Integrating social media
There is increasing familiarity with social media. Fully integrating the use of a wiki into our activities and interactions was still quite a novelty when we started. Today it seems unremarkable, almost expected.
Our goal is to achieve seamless face-to-face and online participation with commonly available community resources. Something we’ve noticed is that people who thrive in face-to-face/online integration tend to be playful and inventive and curious about connecting in multiple ways. And online participation seems to work well for people who enjoy reflective modes of communication.
We are still wondering what the ideal mix of online and face-to-face is. The three BEtreats this year were very different. In the state-of-the-art BEtreat, we had a small group and one online person. She became the darling of the workshop and felt very integrated, but she did not have online company.
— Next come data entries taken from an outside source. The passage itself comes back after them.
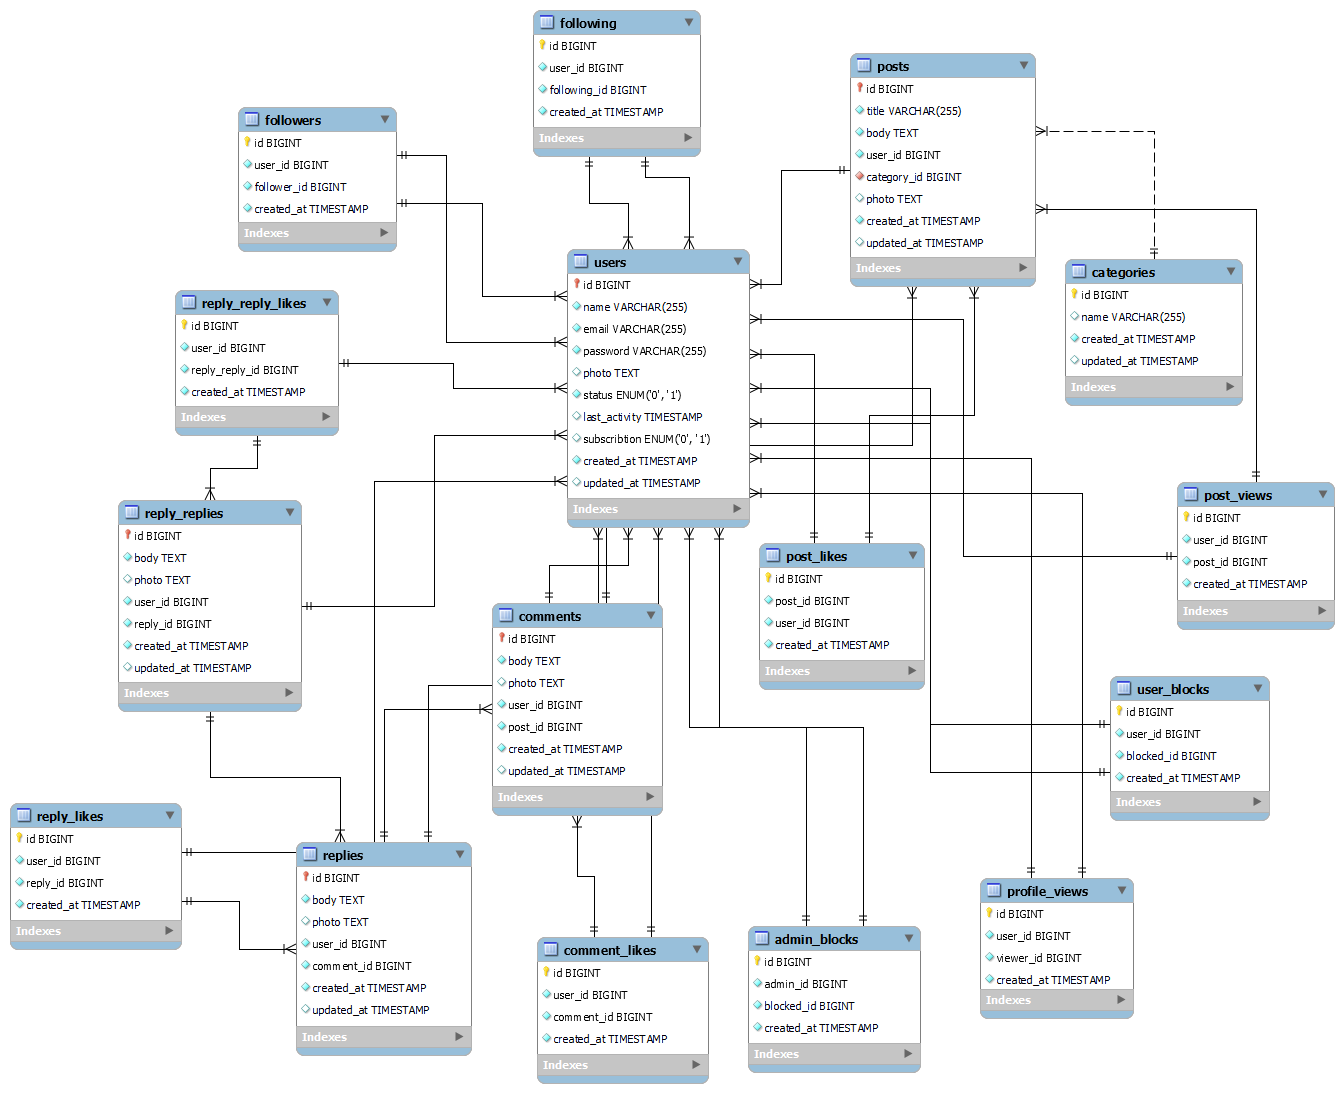
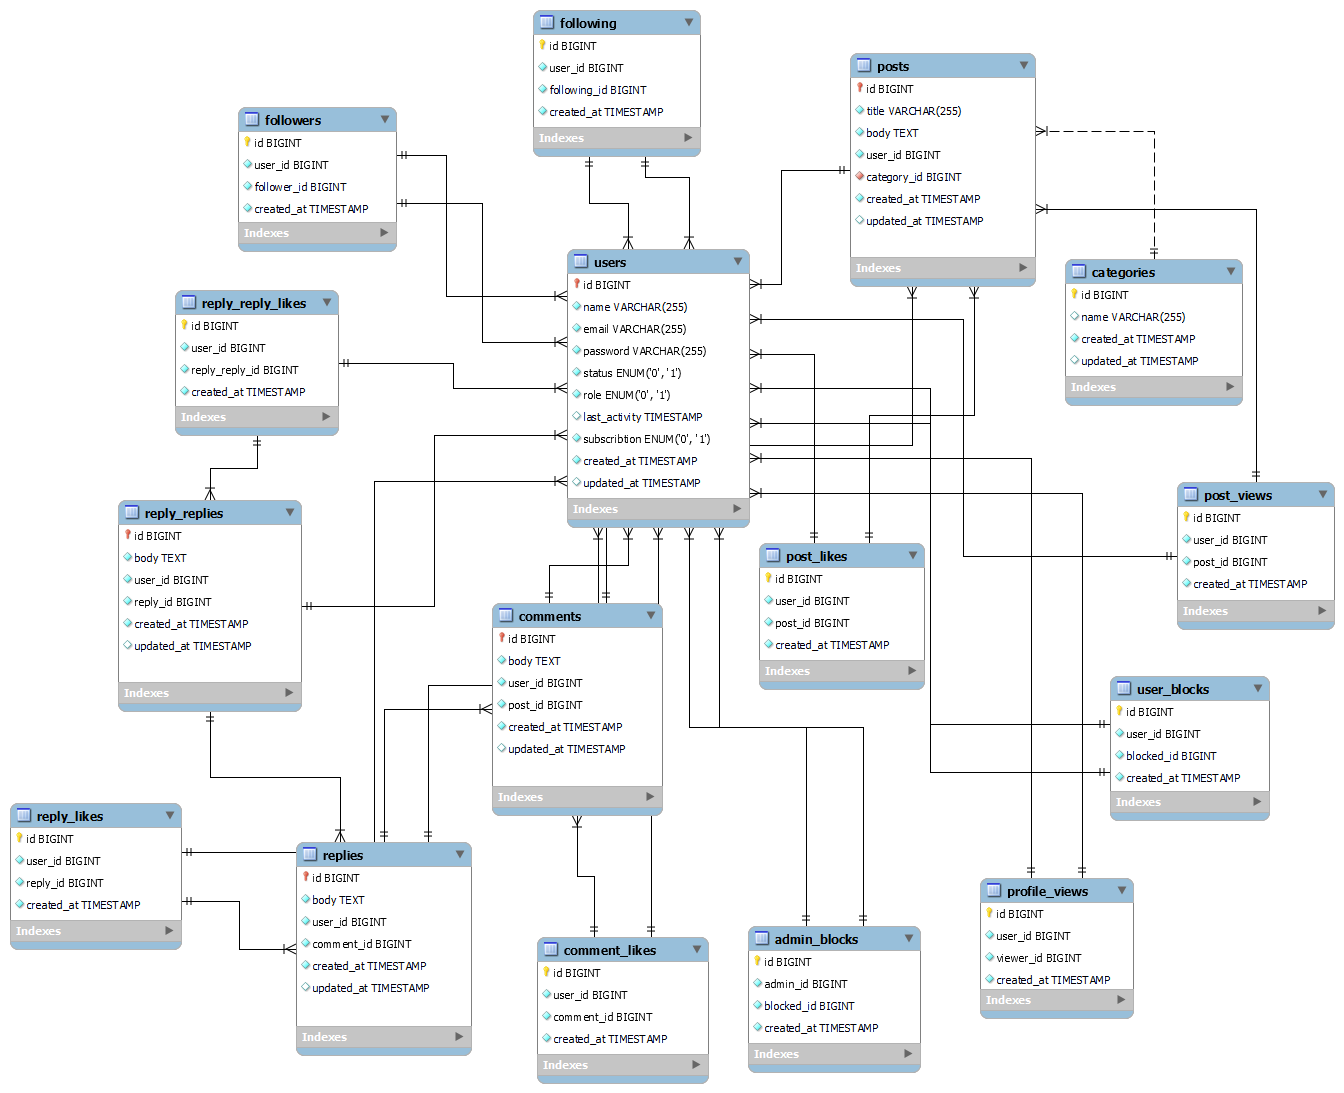
first commit

diff --git a/app/Http/Controllers/api/PostController.php b/app/Http/Controllers/api/PostController.php
@@ -22,7 +22,6 @@ class PostController extends Controller
             'body'=>$request->body,
             'user_id'=>Auth()->User()->id,
             'category_id'=>$request->category_id,
-            'photo'=>$request->photo
         ]);
         return $this->apiResponse($post,'Post stored successfully',201);
     }
@@ -74,7 +73,6 @@ class PostController extends Controller
                 'body'=>$request->body,
                 'user_id'=>Auth()->User()->id,
                 'category_id'=>$request->category_id,
-                'photo'=>$request->photo
             ]);
             $updated_post=Post::find($id);
             return $this->apiResponse($updated_post,'Post updated successfully',200);

diff --git a/app/Http/Controllers/api/ReplyReplyController.php b/app/Http/Controllers/api/ReplyReplyController.php
@@ -18,7 +18,6 @@ class ReplyReplyController extends Controller
     public function store(ReplyReplyRequest $request){
         $reply_reply=ReplyReply::create([
             'body'=>$request->body,
-            'photo'=>$request->photo,
             'user_id'=>Auth()->User()->id,
             'reply_id'=>$request->reply_id
         ]);
@@ -50,7 +49,6 @@ class ReplyReplyController extends Controller
             }
             $reply_reply->update([
                 'body'=>$request->body,
-                'photo'=>$request->photo
             ]);
             $updated_reply_reply=ReplyReply::find($id);
             return $this->apiResponse($updated_reply_reply,'Reply reply updated successfully',200);

diff --git a/app/Http/Controllers/api/CommentController.php b/app/Http/Controllers/api/CommentController.php
@@ -18,7 +18,6 @@ class CommentController extends Controller
     public function store(CommentRequest $request){
         $comment=Comment::create([
             'body'=>$request->body,
-            'photo'=>$request->photo,
             'user_id'=>Auth()->User()->id,
             'post_id'=>$request->post_id
         ]);
@@ -50,7 +49,6 @@ class CommentController extends Controller
             }
             $comment->update([
                 'body' => $request->body,
-                'photo' => $request->photo,
             ]);
             $comment = Comment::find($id);
             return $this->apiResponse($comment, 'Comment updated successfully', 200);

diff --git a/app/Http/Controllers/api/ReplyController.php b/app/Http/Controllers/api/ReplyController.php
@@ -17,7 +17,6 @@ class ReplyController extends Controller
     public function store(ReplyRequest $request){
         $reply=Reply::create([
             'body'=>$request->body,
-            'photo'=>$request->photo,
             'user_id'=>Auth()->User()->id,
             'comment_id'=>$request->comment_id
         ]);
@@ -49,7 +48,6 @@ class ReplyController extends Controller
             }
             $reply->update([
                 'body'=>$request->body,
-                'photo'=>$request->photo
             ]);
         $updated_reply=Reply::find($id);
             return $this->apiResponse($updated_reply,'Reply updated successfully',200);

diff --git a/app/Http/Controllers/api/AdminController.php b/app/Http/Controllers/api/AdminController.php
@@ -13,10 +13,12 @@ class AdminController extends Controller
 
     // block a user
     public function block(Request $request){
+
         // check if admin already blocked user
         $existing_block = AdminBlock::where('admin_id', Auth()->User()->id)
             ->where('following_id', $request->blocked_id)
             ->first();
+
         // if block exists
         if($existing_block){
             $existing_block->delete();

diff --git a/database/migrations/2023_09_21_172315_create_reply_replies_table.php b/database/migrations/2023_09_21_172315_create_reply_replies_table.php
@@ -14,7 +14,6 @@ return new class extends Migration
         Schema::create('reply_replies', function (Blueprint $table) {
             $table->id();
             $table->text('body');
-            $table->text('photo')->nullable();
             $table->unsignedBigInteger('user_id');
             $table->unsignedBigInteger('reply_id');
             $table->foreign('user_id')->references('id')->on('users')->cascadeOnDelete();

diff --git a/database/migrations/2023_09_21_171604_create_replies_table.php b/database/migrations/2023_09_21_171604_create_replies_table.php
@@ -14,7 +14,6 @@ return new class extends Migration
         Schema::create('replies', function (Blueprint $table) {
             $table->id();
             $table->text('body');
-            $table->text('photo')->nullable();
             $table->unsignedBigInteger('user_id');
             $table->unsignedBigInteger('comment_id');
             $table->foreign('user_id')->references('id')->on('users')->cascadeOnDelete();

diff --git a/database/migrations/2023_09_21_171232_create_comments_table.php b/database/migrations/2023_09_21_171232_create_comments_table.php
@@ -14,7 +14,6 @@ return new class extends Migration
         Schema::create('comments', function (Blueprint $table) {
             $table->id();
             $table->text('body');
-            $table->text('photo')->nullable();
             $table->unsignedBigInteger('user_id');
             $table->unsignedBigInteger('post_id');
             $table->foreign('user_id')->references('id')->on('users')->cascadeOnDelete();

diff --git a/database/migrations/2023_09_21_164716_create_posts_table.php b/database/migrations/2023_09_21_164716_create_posts_table.php
@@ -15,7 +15,6 @@ return new class extends Migration
             $table->id();
             $table->string('title');
             $table->text('body');
-            $table->text('photo')->nullable();
             $table->unsignedBigInteger('user_id');
             $table->unsignedBigInteger('category_id');
             $table->foreign('user_id')->references('id')->on('users')->cascadeOnDelete();

diff --git a/database/migrations/2014_10_12_000000_create_users_table.php b/database/migrations/2014_10_12_000000_create_users_table.php
@@ -16,7 +16,6 @@ return new class extends Migration
             $table->string('name');
             $table->string('email')->unique();
             $table->string('password');
-            $table->text('photo')->nullable();
             $table->enum('status',[0,1])->default(0);
             $table->enum('role',[0,1])->default(0);
             $table->timestamp('last_active');

diff --git a/app/Models/ReplyReply.php b/app/Models/ReplyReply.php
@@ -10,7 +10,6 @@ class ReplyReply extends Model
     use HasFactory;
     protected $fillable=[
         'body',
-        'photo',
         'user_id',
         'reply_id'
     ];

diff --git a/app/Models/Comment.php b/app/Models/Comment.php
@@ -10,7 +10,6 @@ class Comment extends Model
     use HasFactory;
     protected $fillable=[
         'body',
-        'photo',
         'user_id',
         'comment_id'
     ];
The cutting-edge BEtreat had a large group and four online participants. Sometimes we worried we were neglecting onliners, but they had developed enough confidence as a group to tell us to stop talking to them as face-to-facers with a disability and get on with things until they told us it wasn’t working for them.
In the academic BEtreat, we had eight online participants and eight face-to-face. This pushed the limits of the technology too far in the beginning – to the extent that we offered them their money back. However, they all wanted to continue and, as the technology improved, we saw an interesting whole-group dynamic where onliners were not a minority.
Breadth, depth, and sector focus
Balancing depth and breadth of focus is still a challenge for us. Four days seems like a long time, but it shoots by. Which conversations should we cut out to stick to the agenda? Streamlining the number and diversity of topics that come up while not missing out on anyone’s concerns requires some fine-tuning that we need to get better at.
We spent more time in sector groups this year. It allowed people to focus on shared issues within sectors and help each other address them. We will certainly push this further next year, especially for exploring emerging issues. But it will also get us thinking of how to balance the time we spend on sector-oriented learning, cross-sector boundary encounters, and general topics and issues.
We have seen a broadening of the focus of BEtreats over the years. Three years ago, the main concern was in building robust communities of practice. While this is still important, there is also an increasing interest in social learning theory and its application more broadly. The discussion of our current research direction focusing on social learning capability in landscapes of practice generated a lot of interest. We doubt this would have got as much interest three years ago.